----- Data for this exercise

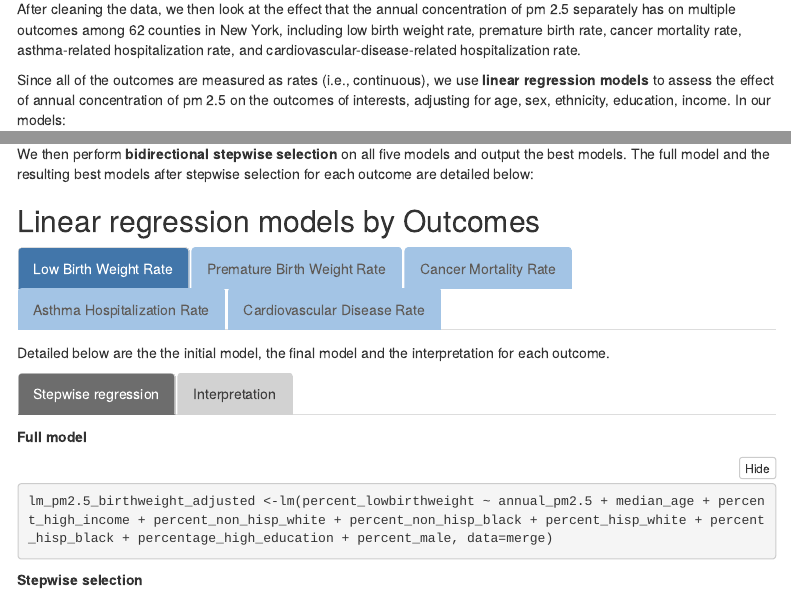
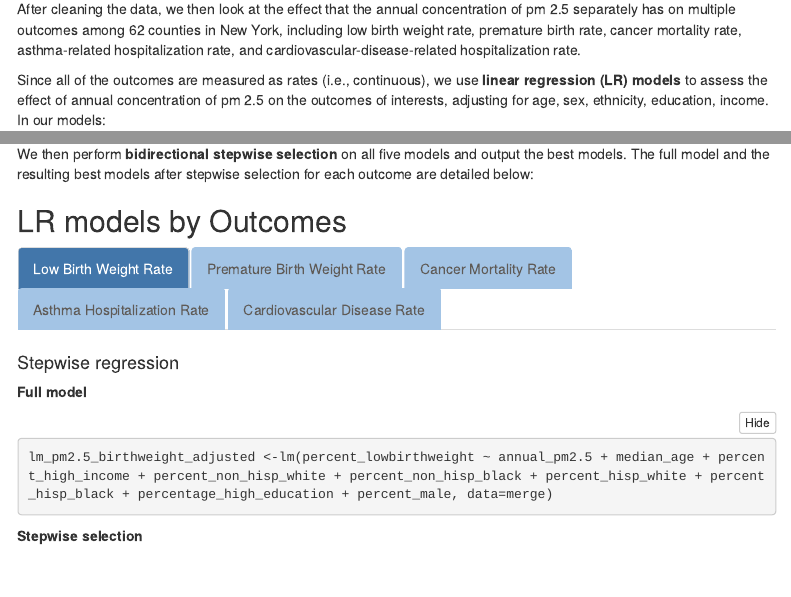
Before and after one commit to duong-nguyen-54/final_proposal, an R Markdown document (final_project.Rmd): the page in a window 1100 px wide, from 2180 px down, and a second part further down, joined at a grey line. Rendered offline with R 4.5, knitr and Pandoc, with nearby package versions; code that draws random numbers runs with fixed seeds of ours; some code elsewhere in the file could not run offline; menus at the side of the page are left out; column names are cleaned by a stand-in for the janitor package.

Commit message:
minor modifications

```diff
--- a/final_project.Rmd
+++ b/final_project.Rmd
@@ -585,7 +585,7 @@ _If you undertake formal statistical analyses, describe these in detail_
 ## Method
 After cleaning the data, we then look at the effect that the annual concentration of pm 2.5 separately has on multiple outcomes among 62 counties in New York, including low birth weight rate, premature birth rate, cancer mortality rate, asthma-related hospitalization rate, and cardiovascular-disease-related hospitalization rate.
 
-Since all of the outcomes are measured as rates (i.e., continuous), we use __linear regression models__ to assess the effect of annual concentration of pm 2.5 on the outcomes of interests, adjusting for age, sex, ethnicity, education, income. In our models:
+Since all of the outcomes are measured as rates (i.e., continuous), we use __linear regression (LR) models__ to assess the effect of annual concentration of pm 2.5 on the outcomes of interests, adjusting for age, sex, ethnicity, education, income. In our models:
 
 - Age is reported as a continuous variable that reflects the median age of each county.
 
@@ -603,10 +603,9 @@ _Outcome = Annual pm 2.5 concentration + median age + percentage of male + perce
 
 We then perform __bidirectional stepwise selection__ on all five models and output the best models. The full model and the resulting best models after stepwise selection for each outcome are detailed below:
 
-## Linear regression models by Outcomes {.tabset .tabset-fade}
+## LR models by Outcomes {.tabset .tabset-fade}
 
-### Low Birth Weight Rate {.tabset .tabset-fade}
-Detailed below are the the initial model, the final model and the interpretation for each outcome.
+### Low Birth Weight Rate
 
 #### Stepwise regression
 
```
Also changed, not shown: final_project.Rmd (3 more changed lines).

----------

**What you will do:** Would you return the data exactly as written, without the pictures?

**Your response:**
Before and after one commit to duong-nguyen-54/final_proposal, an R Markdown document (final_project.Rmd): the page in a window 1100 px wide, from 2180 px down, and a second part further down, joined at a grey line. Rendered offline with R 4.5, knitr and Pandoc, with nearby package versions; code that draws random numbers runs with fixed seeds of ours; some code elsewhere in the file could not run offline; menus at the side of the page are left out; column names are cleaned by a stand-in for the janitor package.

Commit message:
minor modifications

```diff
--- a/final_project.Rmd
+++ b/final_project.Rmd
@@ -585,7 +585,7 @@ _If you undertake formal statistical analyses, describe these in detail_
 ## Method
 After cleaning the data, we then look at the effect that the annual concentration of pm 2.5 separately has on multiple outcomes among 62 counties in New York, including low birth weight rate, premature birth rate, cancer mortality rate, asthma-related hospitalization rate, and cardiovascular-disease-related hospitalization rate.
 
-Since all of the outcomes are measured as rates (i.e., continuous), we use __linear regression models__ to assess the effect of annual concentration of pm 2.5 on the outcomes of interests, adjusting for age, sex, ethnicity, education, income. In our models:
+Since all of the outcomes are measured as rates (i.e., continuous), we use __linear regression (LR) models__ to assess the effect of annual concentration of pm 2.5 on the outcomes of interests, adjusting for age, sex, ethnicity, education, income. In our models:
 
 - Age is reported as a continuous variable that reflects the median age of each county.
 
@@ -603,10 +603,9 @@ _Outcome = Annual pm 2.5 concentration + median age + percentage of male + perce
 
 We then perform __bidirectional stepwise selection__ on all five models and output the best models. The full model and the resulting best models after stepwise selection for each outcome are detailed below:
 
-## Linear regression models by Outcomes {.tabset .tabset-fade}
+## LR models by Outcomes {.tabset .tabset-fade}
 
-### Low Birth Weight Rate {.tabset .tabset-fade}
-Detailed below are the the initial model, the final model and the interpretation for each outcome.
+### Low Birth Weight Rate
 
 #### Stepwise regression
 
```
Also changed, not shown: final_project.Rmd (3 more changed lines).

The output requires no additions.